▸ **Task prompt**: In the data below, which lines hold "title"? Copy every one.

-------- Exercise input --------

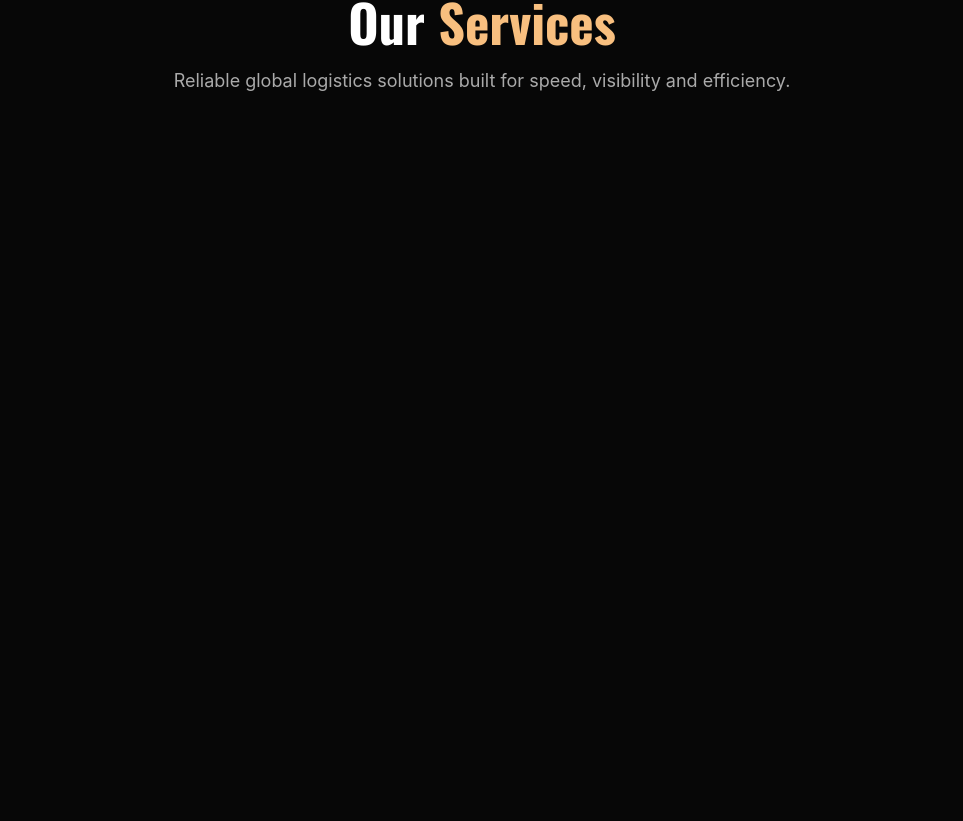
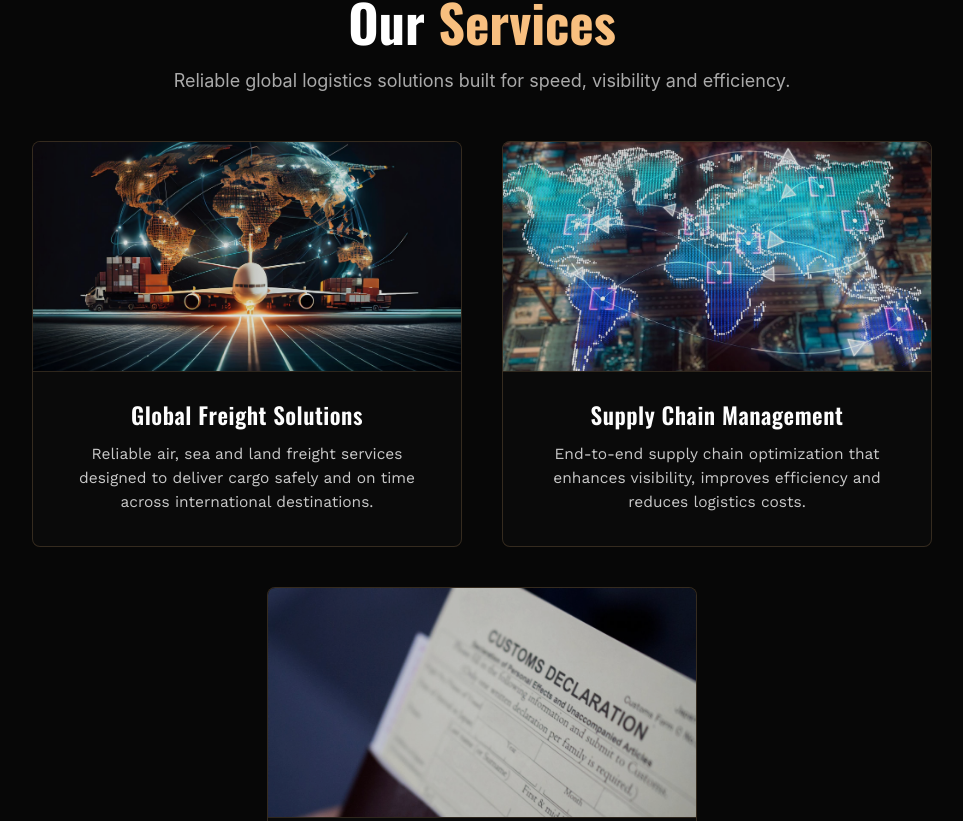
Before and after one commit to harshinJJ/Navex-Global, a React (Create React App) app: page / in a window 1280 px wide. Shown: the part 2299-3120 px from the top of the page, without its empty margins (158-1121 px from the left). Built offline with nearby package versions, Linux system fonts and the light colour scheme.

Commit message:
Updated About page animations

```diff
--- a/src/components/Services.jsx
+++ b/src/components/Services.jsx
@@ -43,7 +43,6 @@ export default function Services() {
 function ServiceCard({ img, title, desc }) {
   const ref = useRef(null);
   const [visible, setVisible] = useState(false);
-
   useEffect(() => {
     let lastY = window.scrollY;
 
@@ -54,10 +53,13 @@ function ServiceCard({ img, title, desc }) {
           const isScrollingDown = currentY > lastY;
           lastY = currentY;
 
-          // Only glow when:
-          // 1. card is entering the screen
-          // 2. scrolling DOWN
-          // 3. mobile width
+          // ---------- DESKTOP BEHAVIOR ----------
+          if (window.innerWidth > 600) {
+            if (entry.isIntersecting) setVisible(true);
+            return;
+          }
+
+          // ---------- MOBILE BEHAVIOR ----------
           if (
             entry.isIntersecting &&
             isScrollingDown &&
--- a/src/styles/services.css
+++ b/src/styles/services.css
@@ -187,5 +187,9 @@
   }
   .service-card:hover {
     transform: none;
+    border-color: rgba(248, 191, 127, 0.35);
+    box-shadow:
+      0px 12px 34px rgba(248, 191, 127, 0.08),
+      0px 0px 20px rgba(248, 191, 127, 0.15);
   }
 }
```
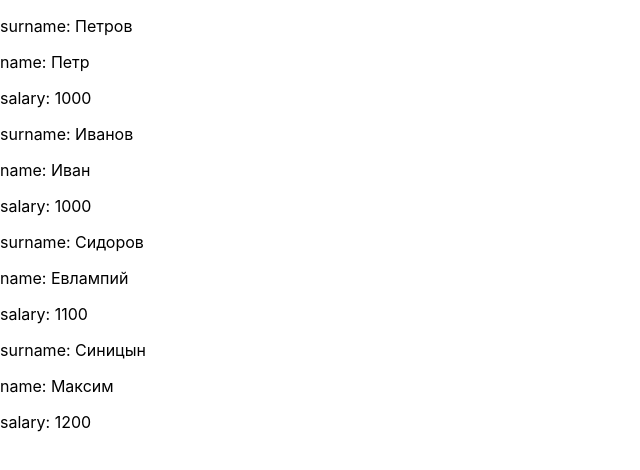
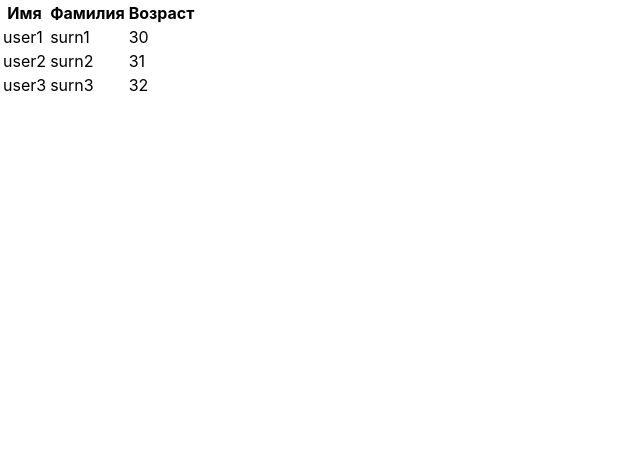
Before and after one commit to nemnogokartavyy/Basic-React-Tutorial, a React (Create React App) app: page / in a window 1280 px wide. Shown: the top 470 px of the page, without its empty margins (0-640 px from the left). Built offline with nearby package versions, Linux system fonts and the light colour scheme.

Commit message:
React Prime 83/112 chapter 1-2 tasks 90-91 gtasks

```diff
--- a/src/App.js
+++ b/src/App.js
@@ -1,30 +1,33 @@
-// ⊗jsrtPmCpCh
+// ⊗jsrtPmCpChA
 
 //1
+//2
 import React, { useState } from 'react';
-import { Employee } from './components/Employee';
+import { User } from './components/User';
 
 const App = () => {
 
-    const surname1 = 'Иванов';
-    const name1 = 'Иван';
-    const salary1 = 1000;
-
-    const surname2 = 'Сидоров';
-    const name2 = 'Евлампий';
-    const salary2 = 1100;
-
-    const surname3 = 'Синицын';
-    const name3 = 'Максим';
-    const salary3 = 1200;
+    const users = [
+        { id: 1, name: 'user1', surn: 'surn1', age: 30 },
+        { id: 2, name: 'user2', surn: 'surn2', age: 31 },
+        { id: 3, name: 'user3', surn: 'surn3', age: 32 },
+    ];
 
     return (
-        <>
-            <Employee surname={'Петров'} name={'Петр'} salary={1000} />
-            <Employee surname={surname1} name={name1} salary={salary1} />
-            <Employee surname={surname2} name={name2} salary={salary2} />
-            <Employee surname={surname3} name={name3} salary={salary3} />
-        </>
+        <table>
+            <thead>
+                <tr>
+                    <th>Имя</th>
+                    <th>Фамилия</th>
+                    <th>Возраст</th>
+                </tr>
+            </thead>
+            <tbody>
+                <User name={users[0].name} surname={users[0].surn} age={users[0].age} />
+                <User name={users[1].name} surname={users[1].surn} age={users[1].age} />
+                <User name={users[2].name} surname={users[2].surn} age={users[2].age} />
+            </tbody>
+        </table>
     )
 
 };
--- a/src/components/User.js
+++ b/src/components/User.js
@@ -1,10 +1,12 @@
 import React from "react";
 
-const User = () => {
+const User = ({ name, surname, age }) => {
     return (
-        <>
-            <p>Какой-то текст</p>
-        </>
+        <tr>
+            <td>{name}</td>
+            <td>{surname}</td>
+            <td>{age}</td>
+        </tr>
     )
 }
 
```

--------

▸ **Exercise solution**:
 function ServiceCard({ img, title, desc }) {
@@ -54,10 +53,13 @@ function ServiceCard({ img, title, desc }) {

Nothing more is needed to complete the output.